“I think, if you go back, look early on in the pandemic, clearly the actions that were taken by the community, whether it was masking, social distancing, trying to limit big gatherings, that helped us get to a point where we didn’t exceed our capacity,” Shields said.
“At the time our therapeutics weren’t as evolved as they are today. We didn’t know as much. So all those actions were the right thing to do at the time and they helped us get to a place where we could manage.
“We never got to a position where we had to open up non-traditional settings as hospitals where we entered crisis standards of care, where we had to make really difficult decisions and triage patients.
“I think this community’s actions allowed us and prevented us from getting to that point, which I think was really important.”
The pandemic is roaring again thanks to omicron, but this time, even though vaccination rates are not where hospital leaders would like to see them, hospitals have therapies they didn’t have two years ago, said Shields.

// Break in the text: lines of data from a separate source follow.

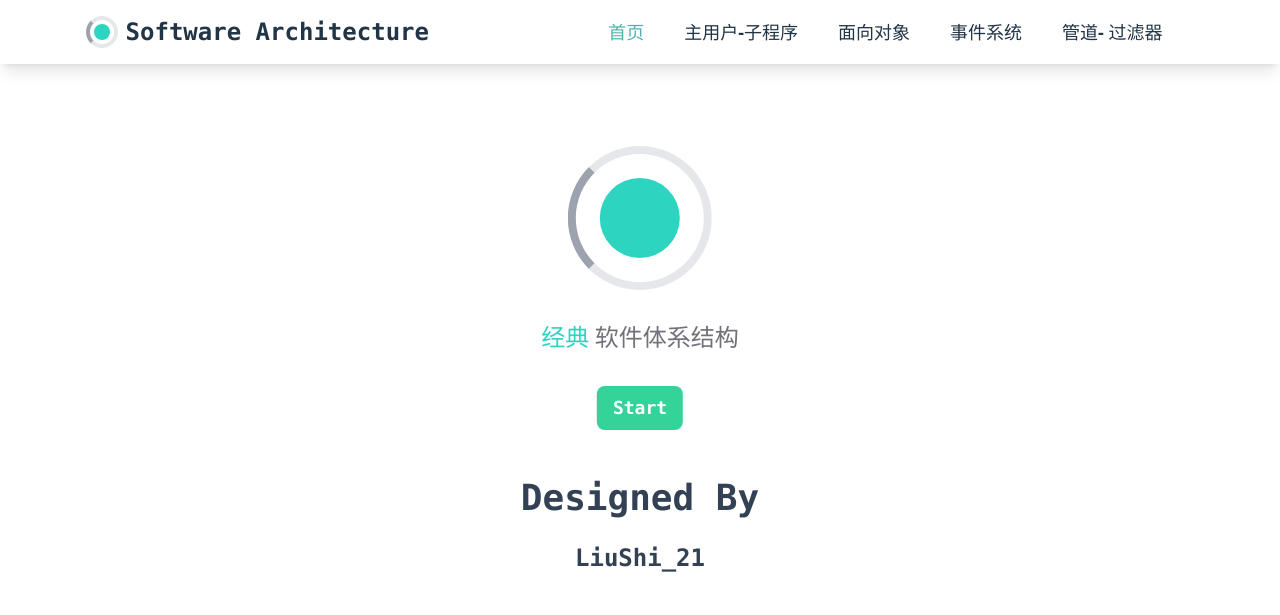
Repository: MarchRory/software_architecture_lab2
Page: / (app in lab2/)
The author's editor kept a copy of each file at every save. The page is drawn from the files as they stood at one save, then again after the next save.
The browser window is 1280 px wide. The pictures show the whole page.
The project was rebuilt for these pictures with package versions that can differ from the ones it lists, and the page was loaded fresh each time. Also part of the build but not shown: lab2/vite.config.ts. Imported but missing from the stored project, and not drawn on this page: lab2/src/views/OOP/index.vue, lab2/src/views/PipFilter/index.vue, lab2/src/views/eventsSys/index.vue, lab2/src/views/mainChild/index.vue.

Above is the page before, as saved 2023-11-17 21:40:40.

After the next save:
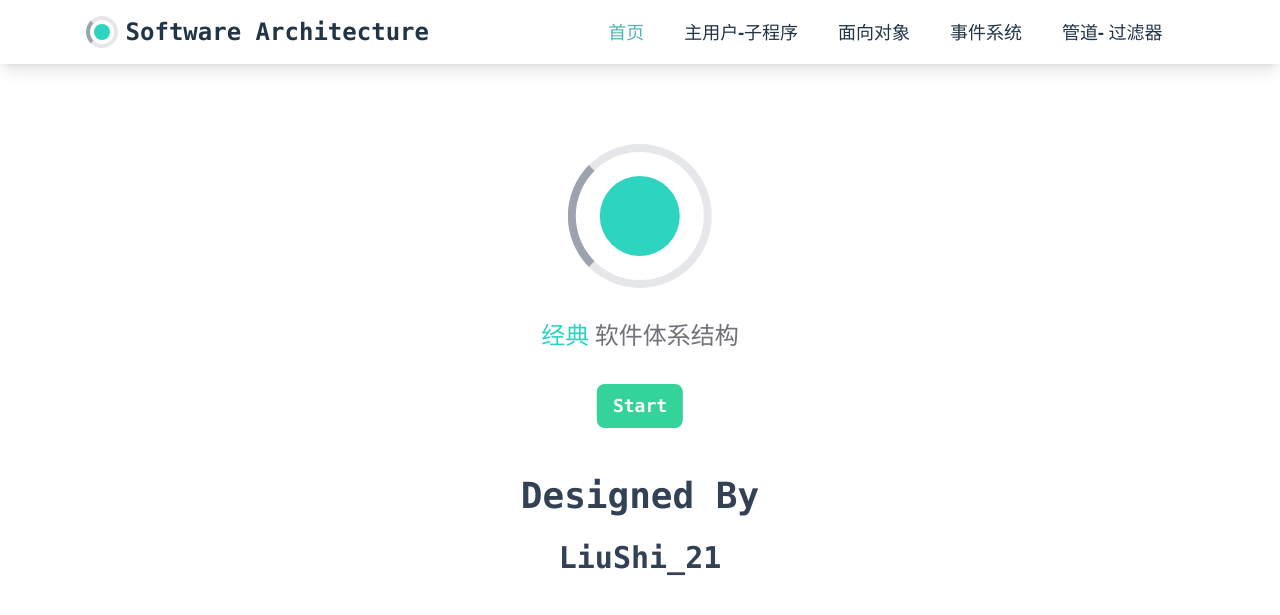
Saved 4 s later.
--- a/lab2/src/views/hello/index.vue
+++ b/lab2/src/views/hello/index.vue
@@ -32,7 +32,7 @@
 		<div class="flex flex-col justify-center mt-12 font-mono font-bold w-fit text-slate-700">
 			<div class="text-4xl">Designed By</div>
 			<br />
-			<div style="margin: 0 auto" class="text-2xl">LiuShi_21</div>
+			<div style="margin: 0 auto" class="text-3xl">LiuShi_21</div>
 		</div>
 	</div>
 </template>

New oral therapeutics are coming, “so even folks who are compromised because of other health conditions, but have been vaccinated, there are still solutions for them that should put them a little bit at ease,” he said.
The hospital also runs a monoclonal antibody infusion center for high-risk patients with mild or moderate symptoms, and is switching over to treatments specifically for omicron, Shields said.
Swanson said she doesn’t want to leave the COVID ICU until she sees more of those strides in patient care “and our abilities to treat this and not just constantly trying to catch up to the symptoms of it but to get ahead of it and help these people in ways we haven’t been able to yet.
“And I think that’s the biggest factor that keeps me with my COVID patients, is that we all want a victory over this. And I hope it’s soon.”
The Star’s Jill Toyoshiba contributed reporting.